A minimum of 36 credits in history, including History 299, History 401, at least one 200 or 300 level course in each of four different geographic areas, two 200 or 300 level courses in one geographic area for a field, pre-modern course (100, 200, or 300 level), a "comparisons and encounters" course at the 200 or 300 level, and a 400-level seminar. The 400-level seminar maybe taken by a junior who has taken History 299, with consent of instructor. No more than four credits at the 100 level will count toward the major.
No more than eight credits earned in off-campus programs (e.g., I.E.S., the Associated Kyoto Program, University of St. Andrews, American University’s Washington Semester and The Philadelphia Semester) and transfer credit may be used to satisfy history major requirements.
Note: Courses taken P-D-F prior to the declaration of a history major will satisfy course and credit requirements for the major. Courses taken P-D-F may not be used to satisfy course and credit requirements for the major after the major has been declared.
History-Environmental Studies Major
In addition to core environmental studies courses required of all environmental studies majors, a total of 32 credits in History, consisting of 12 credits in methods and research (History 299 with a minimum grade of C (2.0), History 401, and a 400-level seminar in history), 12 credits in two geographical areas, and eight credits of electives. The 12 credits from the geographical areas must include at least one 200- or 300- level course in two of the department’s seven geographical areas, and one additional course from one of those areas. The eight credits in electives must include two courses in History. Only one of these courses may be at the 100-level.

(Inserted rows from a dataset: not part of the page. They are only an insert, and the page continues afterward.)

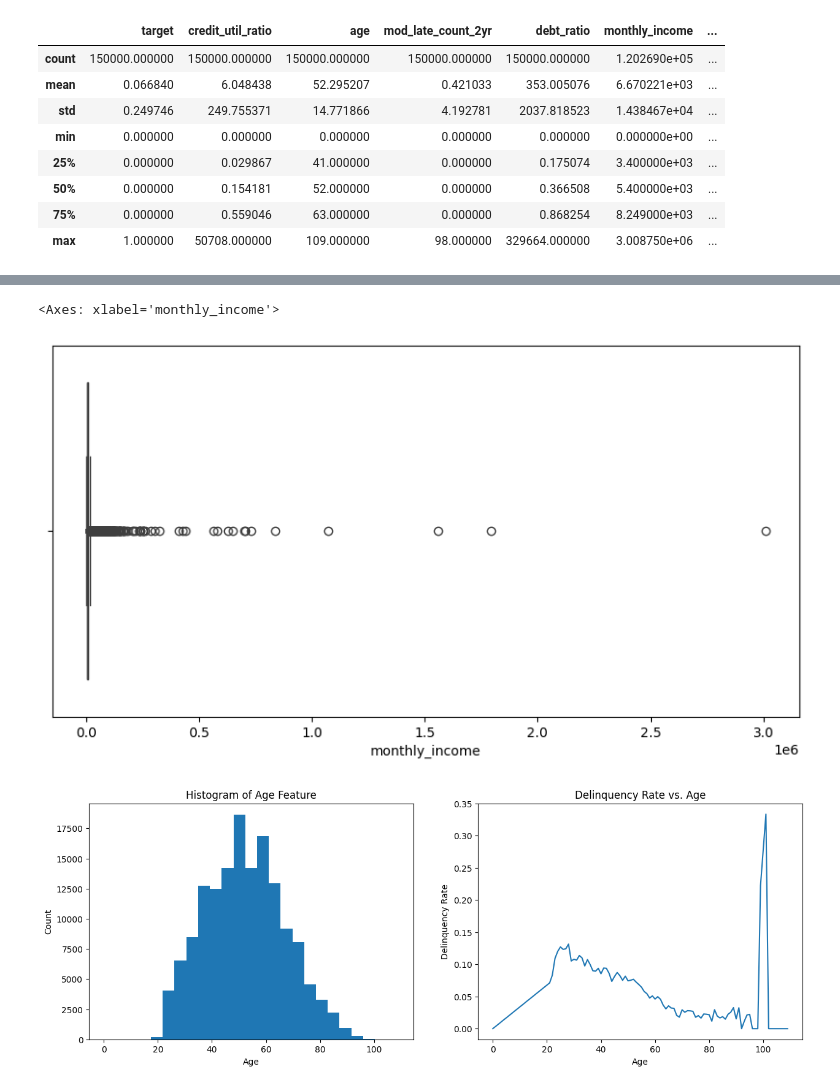
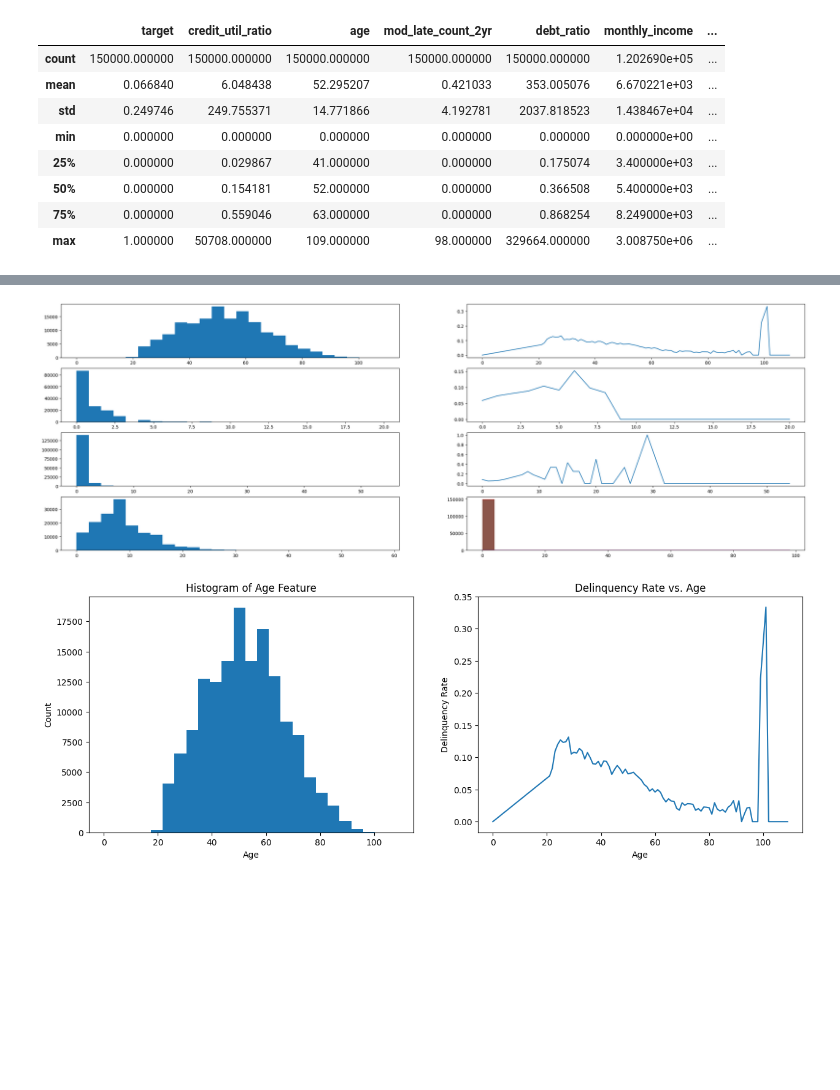
Before and after one commit to nb488/Credit-Risk-Prediction-Project, a Jupyter notebook: main.ipynb, the cells around one changed output, grey strips where cells are left out. Cells and saved outputs as stored; diff of their text form; code cells hidden in the pictures; blank space fills up the shorter version.

```diff
--- a/main.ipynb
+++ b/main.ipynb
@@ -206,7 +221,20 @@ plt.show()
-# %%
-plt.figure(figsize = (10,5))
-sns.boxplot(x = credit_traindf["monthly_income"])
-# %% [output]
-<Axes: xlabel='monthly_income'>
-[figure, removed]
+# %%
+cols_discrete = ["age", "dependent_count", "real_estate_count", "credit_loans_count", "crit_late_count", "sev_late_count_2yr", "mod_late_count_2yr"]
+
+fig, ax = plt.subplots(4,2, figsize = (30,10))
+ax = ax.flatten()
+count = 0
+
+for col in cols_discrete :
+    ax[count].hist(credit_traindf[col], bins = 25)
+    groups = credit_traindf.groupby(col)["target"].mean()
+    if count < len(cols_discrete) :
+        count = count + 1
+
+    ax[count].plot(groups.index, groups.values)
+
+    if count < len(cols_discrete) :
+        count = count + 1
+# %% [output]
+[figure, added]
 # %%
```
Also changed, not shown: parts of 4 cells of this notebook.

The 32 credits above must also include the following three areas (note: courses can be applied to multiple requirements):
1) One course at any level meeting the department’s pre-modern requirement.

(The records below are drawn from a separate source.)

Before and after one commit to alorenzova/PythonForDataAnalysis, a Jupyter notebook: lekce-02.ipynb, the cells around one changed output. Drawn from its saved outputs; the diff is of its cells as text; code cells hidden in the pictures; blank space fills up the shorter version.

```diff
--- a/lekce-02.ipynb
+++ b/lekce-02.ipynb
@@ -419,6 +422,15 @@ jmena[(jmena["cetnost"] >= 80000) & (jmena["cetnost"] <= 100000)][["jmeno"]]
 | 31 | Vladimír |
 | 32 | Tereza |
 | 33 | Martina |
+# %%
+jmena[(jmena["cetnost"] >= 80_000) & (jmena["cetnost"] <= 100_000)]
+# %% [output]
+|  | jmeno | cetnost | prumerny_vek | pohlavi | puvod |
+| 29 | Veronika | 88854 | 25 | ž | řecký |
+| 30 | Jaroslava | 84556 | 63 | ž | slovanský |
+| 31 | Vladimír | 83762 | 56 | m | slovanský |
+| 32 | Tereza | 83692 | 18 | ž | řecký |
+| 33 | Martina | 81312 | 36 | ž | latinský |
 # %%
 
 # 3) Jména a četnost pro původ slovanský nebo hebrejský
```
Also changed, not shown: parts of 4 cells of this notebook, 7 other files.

2) One course at the 200- or 300- level meeting the department’s "comparisons and encounters" requirement.
3) Three Core Environmental History Courses from the department’s offerings in Environmental History, at least one of which must be either History 231 Oceans Past and Future or History 232 Changing Landscapes. Other Environmental History courses include History 150 Animal, Vegetable, Mineral; History 205 East Asian Environmental History, History 262 People, Nature, Technology, History 355 Pacific Whaling History. Applicable recent Special Topics courses are History 279 ST: Ecologies and Economies and History 283 ST: Environmental History of Latin America.
Senior year requirements: Take History 401, and successfully complete a senior oral examination in Environmental Studies (in addition to the senior assessment in History, which consists of an oral examination and a written field exam). Honors Candidates in History will take History 498 for three credits and Environmental Studies 498 for one credit.

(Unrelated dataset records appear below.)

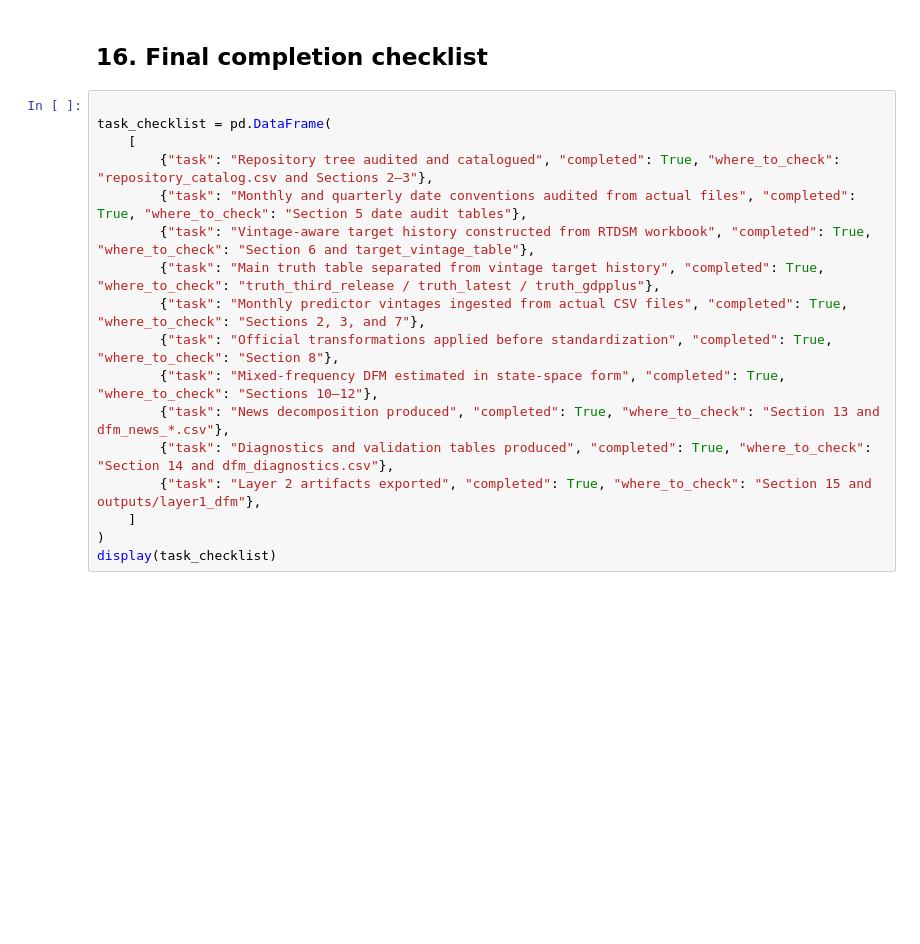
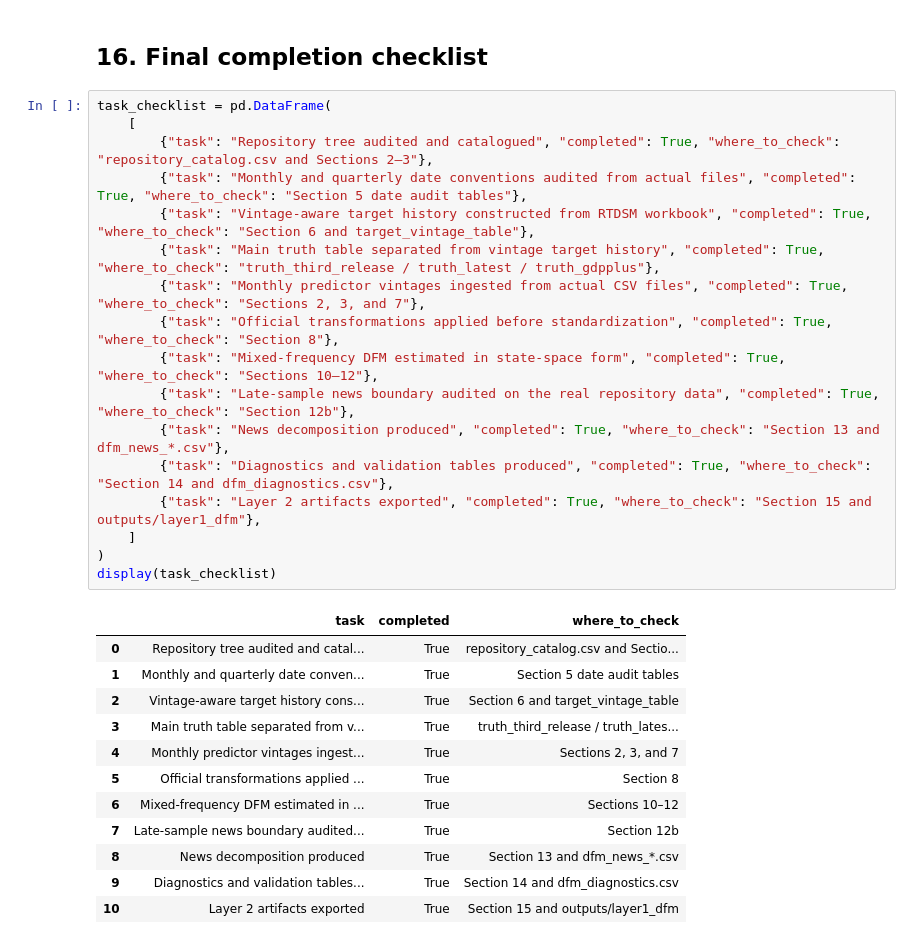
Before and after one commit to haminh109/Nowcasting-GDP-Growth, a Jupyter notebook: layer1_dfm_backbone_1.ipynb, the cells around one changed output. Cells and saved outputs as stored; diff of their text form; blank space fills up the shorter version.

```diff
--- a/layer1_dfm_backbone.ipynb
+++ b/layer1_dfm_backbone_1.ipynb
@@ -1090,22 +1381,35 @@ display(artifact_purpose)
 # %% [markdown]
 ## 16. Final completion checklist
 # %%
-
 task_checklist = pd.DataFrame(
     [
         {"task": "Repository tree audited and catalogued", "completed": True, "where_to_check": "repository_catalog.csv and Sections 2–3"},
         {"task": "Monthly and quarterly date conventions audited from actual files", "completed": True, "where_to_check": "Section 5 date audit tables"},
         {"task": "Vintage-aware target history constructed from RTDSM workbook", "completed": True, "where_to_check": "Section 6 and target_vintage_table"},
         {"task": "Main truth table separated from vintage target history", "completed": True, "where_to_check": "truth_third_release / truth_latest / truth_gdpplus"},
         {"task": "Monthly predictor vintages ingested from actual CSV files", "completed": True, "where_to_check": "Sections 2, 3, and 7"},
         {"task": "Official transformations applied before standardization", "completed": True, "where_to_check": "Section 8"},
         {"task": "Mixed-frequency DFM estimated in state-space form", "completed": True, "where_to_check": "Sections 10–12"},
+        {"task": "Late-sample news boundary audited on the real repository data", "completed": True, "where_to_check": "Section 12b"},
         {"task": "News decomposition produced", "completed": True, "where_to_check": "Section 13 and dfm_news_*.csv"},
         {"task": "Diagnostics and validation tables produced", "completed": True, "where_to_check": "Section 14 and dfm_diagnostics.csv"},
         {"task": "Layer 2 artifacts exported", "completed": True, "where_to_check": "Section 15 and outputs/layer1_dfm"},
     ]
 )
 display(task_checklist)
+# %% [output]
+|  | task | completed | where_to_check |
+| 0 | Repository tree audited and catal... | True | repository_catalog.csv and Sectio... |
+| 1 | Monthly and quarterly date conven... | True | Section 5 date audit tables |
+| 2 | Vintage-aware target history cons... | True | Section 6 and target_vintage_table |
+| 3 | Main truth table separated from v... | True | truth_third_release / truth_lates... |
+| 4 | Monthly predictor vintages ingest... | True | Sections 2, 3, and 7 |
+| 5 | Official transformations applied ... | True | Section 8 |
+| 6 | Mixed-frequency DFM estimated in ... | True | Sections 10–12 |
+| 7 | Late-sample news boundary audited... | True | Section 12b |
+| 8 | News decomposition produced | True | Section 13 and dfm_news_*.csv |
+| 9 | Diagnostics and validation tables... | True | Section 14 and dfm_diagnostics.csv |
+| 10 | Layer 2 artifacts exported | True | Section 15 and outputs/layer1_dfm |
 # %% [markdown]
 
 ## 17. How to run
```
Also changed, not shown: parts of 16 cells of this notebook, 14 other files.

A minimum of 19 credits in history from at least two geographical areas; 16 of these credits must be chosen from among courses above the 100 level. History 299 and 401 are recommended but not required. No more than four credits earned in off-campus programs (e.g., I.E.S., the Kyoto Program, Manchester University, St. Andrew’s University, the Washington and Urban semesters) and transfer credit may be used to satisfy history minor requirements.
Last updated December 2017.